Friday AUGUST 5th


Turning Waste into Wealth

Bear Path Farm, West Whately and
UMass Amherst Holdsworth Hall

Group Discounts available!

The SWCS Southern New England Chapter 2016 Summer Meeting will feature a tour of the composting operation at Bear Path Farm, led by farm owner Bill Obear and Mike Mahar, Bill’s partner and Bear Path Compost co-owner.  Katie Campbell-Nelson (UMass Extension) will provide guidance on compost sampling and other practical information.

The residues-to-riches story will continue at UMass Amherst, with presentations by Geoff Kuter (Agresource) and Hotze Wijnja (Massachusetts Department of Agricultural Resources).  A video by Masoud Hashemi and Atakan Kadi (UMass Amherst) will be shown during lunch:  Low Cost Aerated Static Composting Systems for Small Acreage Equine Operations.

The event will conclude with the Southern New England Chapter Annual Meeting, which is open to all.

Click HERE for program details, links to handouts and speaker information.

Compost information HERE.


Registration Rates

  • SWCS Member:  $35
  • Government:  $35
  • Non-Member:  $45
  • Student:  $25
  • Blue Light Special:  $125 — includes 1 year SWCS / Southern New England Chapter membership at the $90 Professional level and registration at the Member rate — for new members only

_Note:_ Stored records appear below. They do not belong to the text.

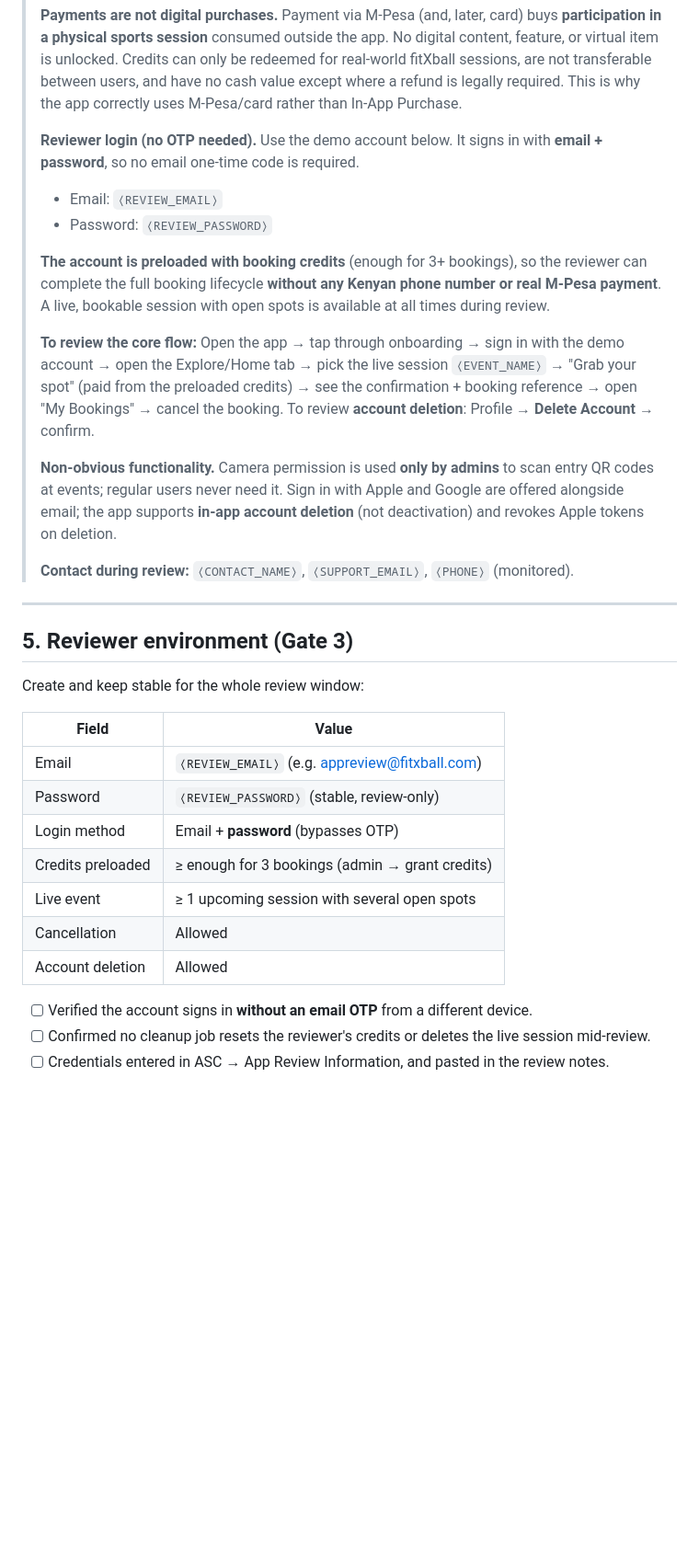
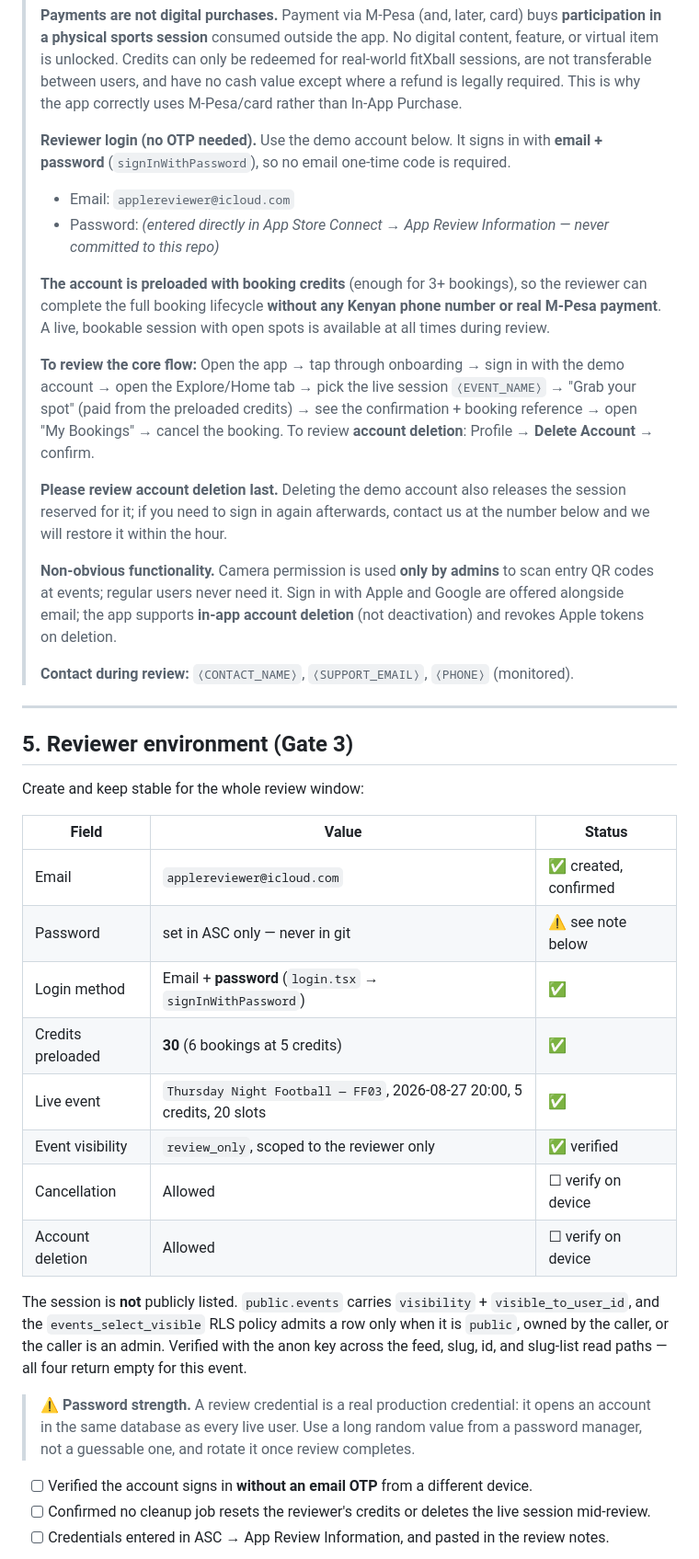
Before and after one commit to bigsteppa05/ddleif-app, a Markdown page: docs/APP-STORE.md, the part around the change. Shown at 92% size. Drawn GitHub-style; blank space fills up the shorter version.

Commit message:
docs: fill reviewer environment in App Store packet
Records the reviewer account, the review-only session, and the RLS
verification. The password is deliberately not written here: this file
is committed, and a review credential opens an account in the same
database as every live user. It belongs in App Store Connect only.

Adds a note asking the reviewer to test account deletion last, since
visible_to_user_id is ON DELETE SET NULL — deleting the demo account
unscopes the session, and a reviewer who deletes early would otherwise
find it missing and file that as a defect.

Co-Authored-By: Claude <noreply@anthropic.com>

```diff
--- a/docs/APP-STORE.md
+++ b/docs/APP-STORE.md
@@ -94,9 +94,10 @@ confirm it:
 > app correctly uses M-Pesa/card rather than In-App Purchase.
 >
 > **Reviewer login (no OTP needed).** Use the demo account below. It signs in with
-> **email + password**, so no email one-time code is required.
-> - Email: `⟨REVIEW_EMAIL⟩`
-> - Password: `⟨REVIEW_PASSWORD⟩`
+> **email + password** (`signInWithPassword`), so no email one-time code is required.
+> - Email: `applereviewer@icloud.com`
+> - Password: *(entered directly in App Store Connect → App Review Information —
+>   never committed to this repo)*
 >
 > **The account is preloaded with booking credits** (enough for 3+ bookings), so the
 > reviewer can complete the full booking lifecycle **without any Kenyan phone number
@@ -108,6 +109,10 @@ confirm it:
 > → "Grab your spot" (paid from the preloaded credits) → see the confirmation +
 > booking reference → open "My Bookings" → cancel the booking. To review **account
 > deletion**: Profile → **Delete Account** → confirm.
+>
+> **Please review account deletion last.** Deleting the demo account also releases
+> the session reserved for it; if you need to sign in again afterwards, contact us
+> at the number below and we will restore it within the hour.
 >
 > **Non-obvious functionality.** Camera permission is used **only by admins** to scan
 > entry QR codes at events; regular users never need it. Sign in with Apple and
@@ -122,15 +127,27 @@ confirm it:
 
 Create and keep stable for the whole review window:
 
-| Field | Value |
-|---|---|
-| Email | `⟨REVIEW_EMAIL⟩` (e.g. appreview@fitxball.com) |
-| Password | `⟨REVIEW_PASSWORD⟩` (stable, review-only) |
-| Login method | Email + **password** (bypasses OTP) |
-| Credits preloaded | ≥ enough for 3 bookings (admin → grant credits) |
-| Live event | ≥ 1 upcoming session with several open spots |
-| Cancellation | Allowed |
-| Account deletion | Allowed |
+| Field | Value | Status |
+|---|---|---|
+| Email | `applereviewer@icloud.com` | ✅ created, confirmed |
+| Password | set in ASC only — never in git | ⚠️ see note below |
+| Login method | Email + **password** (`login.tsx` → `signInWithPassword`) | ✅ |
+| Credits preloaded | **30** (6 bookings at 5 credits) | ✅ |
+| Live event | `Thursday Night Football — FF03`, 2026-08-27 20:00, 5 credits, 20 slots | ✅ |
+| Event visibility | `review_only`, scoped to the reviewer only | ✅ verified |
+| Cancellation | Allowed | ☐ verify on device |
+| Account deletion | Allowed | ☐ verify on device |
+
+The session is **not** publicly listed. `public.events` carries
+`visibility` + `visible_to_user_id`, and the `events_select_visible` RLS policy
+admits a row only when it is `public`, owned by the caller, or the caller is an
+admin. Verified with the anon key across the feed, slug, id, and slug-list read
+paths — all four return empty for this event.
+
+> ⚠️ **Password strength.** A review credential is a real production credential:
+> it opens an account in the same database as every live user. Use a long random
+> value from a password manager, not a guessable one, and rotate it once review
+> completes.
 
 - [ ] Verified the account signs in **without an email OTP** from a different device.
 - [ ] Confirmed no cleanup job resets the reviewer's credits or deletes the live session mid-review.
```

Fee includes a half-day parking permit for UMass Lot 45 and Lunch.


Register 3 or more, Get 1 FREE!!   

—–>>>  25% off each ticket  <<<—–

This discount applies to groups of any four or more SWCS Members/Government or groups of any four or more Non-Members who register together.

DIRECTIONS to Bear Path Compost, farm parking and UMass Lot 45

Our host sent these instructions for parking on the farm:Google maps does not show the proper location of Bear Path Compost (formerly Bear Path Farm).  You should actually continue north on Webber Road for an additional 1/4 mile.  134 Webber Rd. is the next mailbox on the right.  You will see a large red roofed barn and a small building next to the driveway that has a Tree Farm sign on it. Attendees should then pull into the driveway, turn around and go back the way they came for 200 yards or so and go left where a sign says COMPOST ENTER.  This is also the entrance to the West Whately cemetery.  At the bottom of the road is a building where we keep our equipment etc. and there is plenty of parking down there.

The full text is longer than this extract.